Dragnea is barred from serving as prime minister for an earlier case of election fraud.
In the latest round of protests in Romania, demonstrators went to the streets over the weekend against an emergency decree they say will further undermine anti-corruption efforts, while prosecutors and judges vowed to strike in protest at the measures.
Defending EU funds
The EU parliament’s civil liberties and budget control committee on Tuesday will hear from the three candidates who run for the chief EU prosecutor’s office.
The aim of the EU’s new chief prosecutor is to fight cross-border financial crime more efficiently and oversee the spending of EU money.
The office will be independent of EU and national authorities, making it a powerful position – especially with regards to countries where the government has been accused of misusing EU funds.
It will have the right to investigate, prosecute and bring to judgment crimes against the EU budget, such as fraud, corruption or serious cross-border VAT fraud.
The European Public Prosecutor’s Office was agreed on by member states in June 2017 with 20 countries agreeing to participate. Eventually, the Netherlands and Malta also joined in 2018.
It is planned to be operational by the end of 2020.

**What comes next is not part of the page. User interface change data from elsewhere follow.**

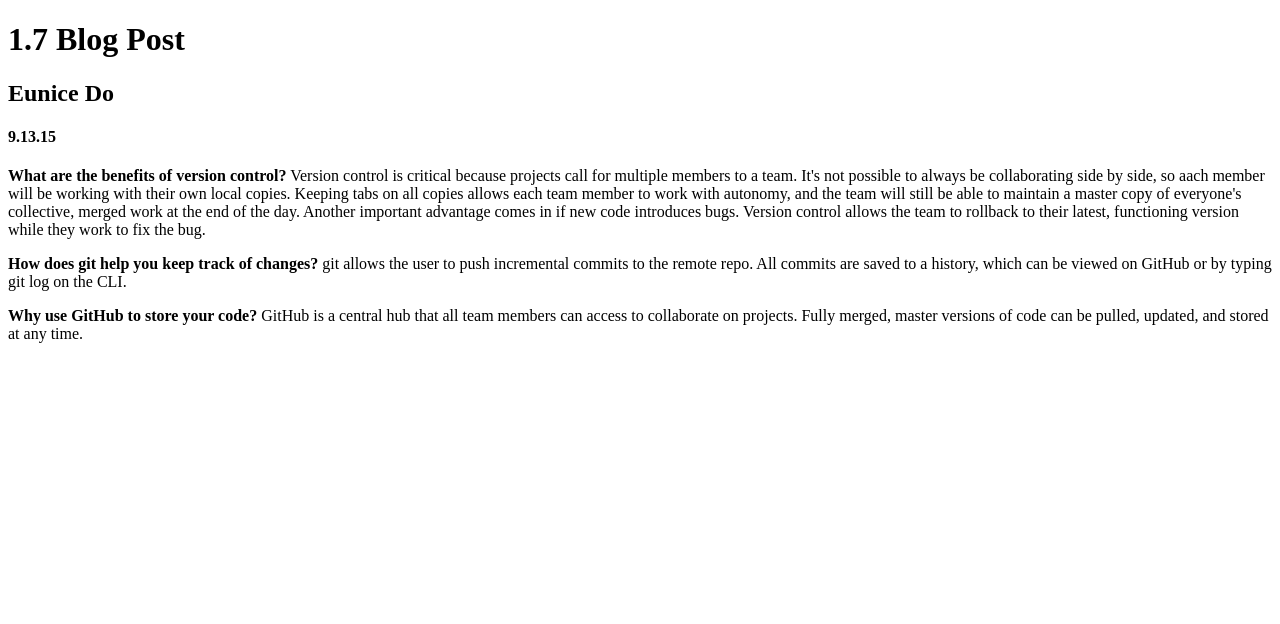
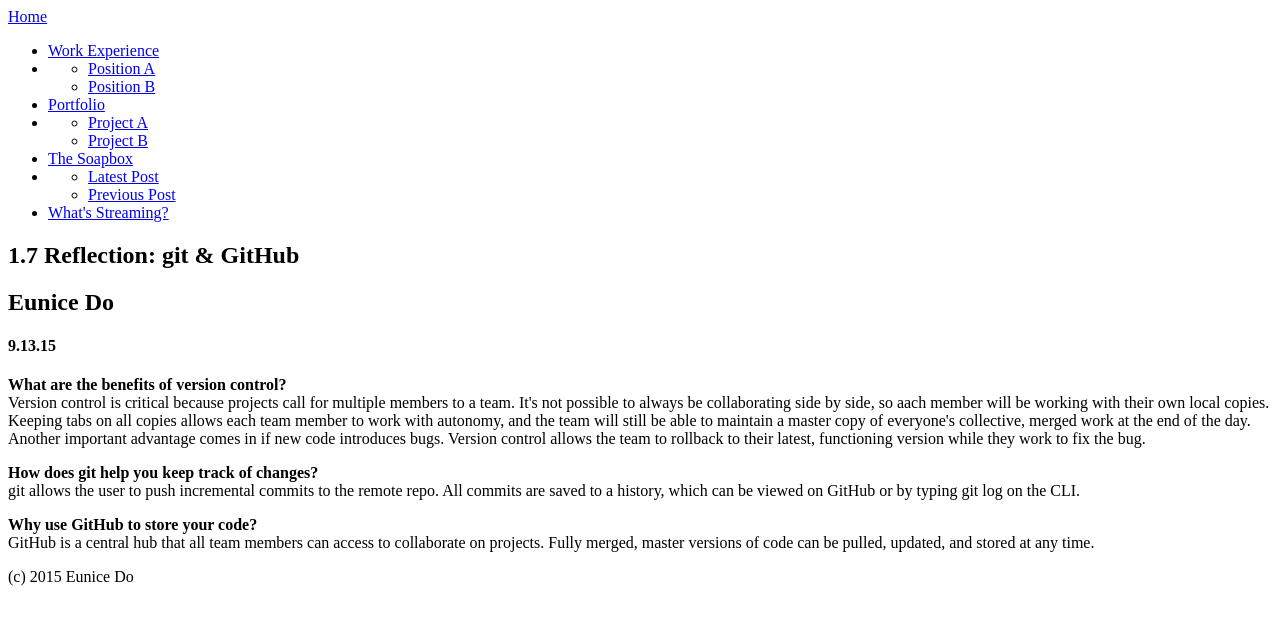
Before and after one commit to Yoonis/Yoonis.github.io, a plain HTML site: page blog/git.html in a window 1280 px wide. Drawn offline with Linux system fonts and the light colour scheme.

Commit message:
Modify blog template and git reflection paper.

```diff
--- a/blog/git.html
+++ b/blog/git.html
@@ -1,30 +1,71 @@
 <!DOCTYPE html>
+<html>
+
 <head>
-  <title>1.7 Blog</title>
+  <title>1.7 Reflection</title>
   <meta charset="UTF-8">
   <link rel="stylesheet" type="text/css" href="your-stylesheet-link-here.css">
 </head>
 
-<main>
-  <h1>1.7 Blog Post</h1>
-  <h2>Eunice Do</h2>
-  <h4>9.13.15</h4>
+<body>
+
+  <nav>
+      <a href="#">Home</a>
+    <header>
+      <ul>
+        <li><a href="#">Work Experience</a></li>
+        <li>
+          <ul>
+            <li><a href="#">Position A</a></li>
+            <li><a href="#">Position B</a></li>
+          </ul>
+        </li>
+        <li><a href="#">Portfolio</a></li>
+        <li>
+          <ul>
+            <li><a href="#">Project A</a></li>
+            <li><a href="#">Project B</a></li>
+          </ul>
+        </li>
+        <li><a href="#">The Soapbox</a></li>
+        <li>
+          <ul>
+            <li><a href="#">Latest Post</a></li>
+            <li><a href="#">Previous Post</a></li>
+          </ul>
+        </li>
+        <li><a href="#">What's Streaming?</a></li>
+      </ul>
+    </header>
+  </nav>
 
   <section>
+
+    <h1>1.7 Reflection: git & GitHub</h1>
+    <h2>Eunice Do</h2>
+    <h4>9.13.15</h4>
+
     <p>
-      <b>What are the benefits of version control?</b>
+      <b>What are the benefits of version control?</b><br>
       Version control is critical because projects call for multiple members to a team. It's not possible to always be collaborating side by side, so aach member will be working with their own local copies. Keeping tabs on all copies allows each team member to work with autonomy, and the team will still be able to maintain a master copy of everyone's collective, merged work at the end of the day.
 
       Another important advantage comes in if new code introduces bugs. Version control allows the team to rollback to their latest, functioning version while they work to fix the bug.
     </p>
     <p>
-        <b>How does git help you keep track of changes?</b>
+        <b>How does git help you keep track of changes?</b><br>
         git allows the user to push incremental commits to the remote repo. All commits are saved to a history, which can be viewed on GitHub or by typing git log on the CLI.
     </p>
     <p>
-        <b>Why use GitHub to store your code?</b>
+        <b>Why use GitHub to store your code?</b><br>
         GitHub is a central hub that all team members can access to collaborate on projects. Fully merged, master versions of code can be pulled, updated, and stored at any time.
     </p>
 
   </section>
-</main>
+
+  <footer>
+      <p>(c) 2015 Eunice Do</p>
+  </footer>
+
+</body>
+
+</html>
```
Also changed, not shown: blog/blog-template.html (+24 -3 lines).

Denmark, Hungary, Ireland, Poland, Sweden, and the UK decided not to join the new office.
After Tuesday’s hearing it is yet unclear how the parliament will choose its favourite for the position: whether it would be coordinators, top party politicians from the committee or the entire committee that will vote.
That will be decided on Tuesday, according to the parliament’s press service.

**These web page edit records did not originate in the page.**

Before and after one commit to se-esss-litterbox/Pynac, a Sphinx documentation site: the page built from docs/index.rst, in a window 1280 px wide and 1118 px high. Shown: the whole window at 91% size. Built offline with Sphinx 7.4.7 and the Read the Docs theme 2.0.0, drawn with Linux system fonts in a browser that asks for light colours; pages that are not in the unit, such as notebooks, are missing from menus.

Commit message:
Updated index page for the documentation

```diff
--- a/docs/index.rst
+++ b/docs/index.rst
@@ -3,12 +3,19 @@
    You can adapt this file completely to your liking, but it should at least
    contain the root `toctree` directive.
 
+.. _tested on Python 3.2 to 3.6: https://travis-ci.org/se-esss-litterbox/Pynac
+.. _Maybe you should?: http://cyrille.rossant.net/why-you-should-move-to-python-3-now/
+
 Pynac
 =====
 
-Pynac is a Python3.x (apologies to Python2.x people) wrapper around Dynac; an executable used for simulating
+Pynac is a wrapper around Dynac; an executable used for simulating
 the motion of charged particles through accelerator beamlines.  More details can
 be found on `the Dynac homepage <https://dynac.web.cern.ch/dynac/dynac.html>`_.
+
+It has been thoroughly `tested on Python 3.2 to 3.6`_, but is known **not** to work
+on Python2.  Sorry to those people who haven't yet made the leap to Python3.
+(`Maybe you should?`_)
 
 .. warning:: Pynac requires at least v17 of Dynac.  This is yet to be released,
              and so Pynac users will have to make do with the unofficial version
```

Later, either the parliament’s leadership or the entire plenary will have to back up the decision. If it is a different person than the number one candidate favoured by member states, then the parliament and the countries’ officials will have to enter into negotiations.
Last week, despite Kovesi being the number one candidate of the expert “selection” panel, EU ambassadors voted to endorse Jean-Francois Bohnert, from France, while Kovesi and a German candidate, Andres Ritter, received the same number of votes in the second place.
An EU diplomat suggested that Kovesi’s nomination has become over-politicised, which works against her.
However, the official, who wanted to remain anonymous but is familiar with the discussion among member states, said that Romania’s letter had been counterproductive in several capitals and only ignited support for Kovesi.
But the official added that it does hinder Kovesi’s prospects that her country’s government is not actively campaigning for her, but against her.
The first person who fills in a new position often sets the tone and style for the EU office itself.
The EU could decide to name Kovesi and send a strong signal to countries where top politicians are accused of misappropriating EU funds, such as Romania itself, but it could also alienate countries from the very beginning with such a controversial and bellicose prosecutor.
However, if the EU backs down from supporting Kovesi, that might embolden Romania’s ruling party and other governments that bullying does work in the EU.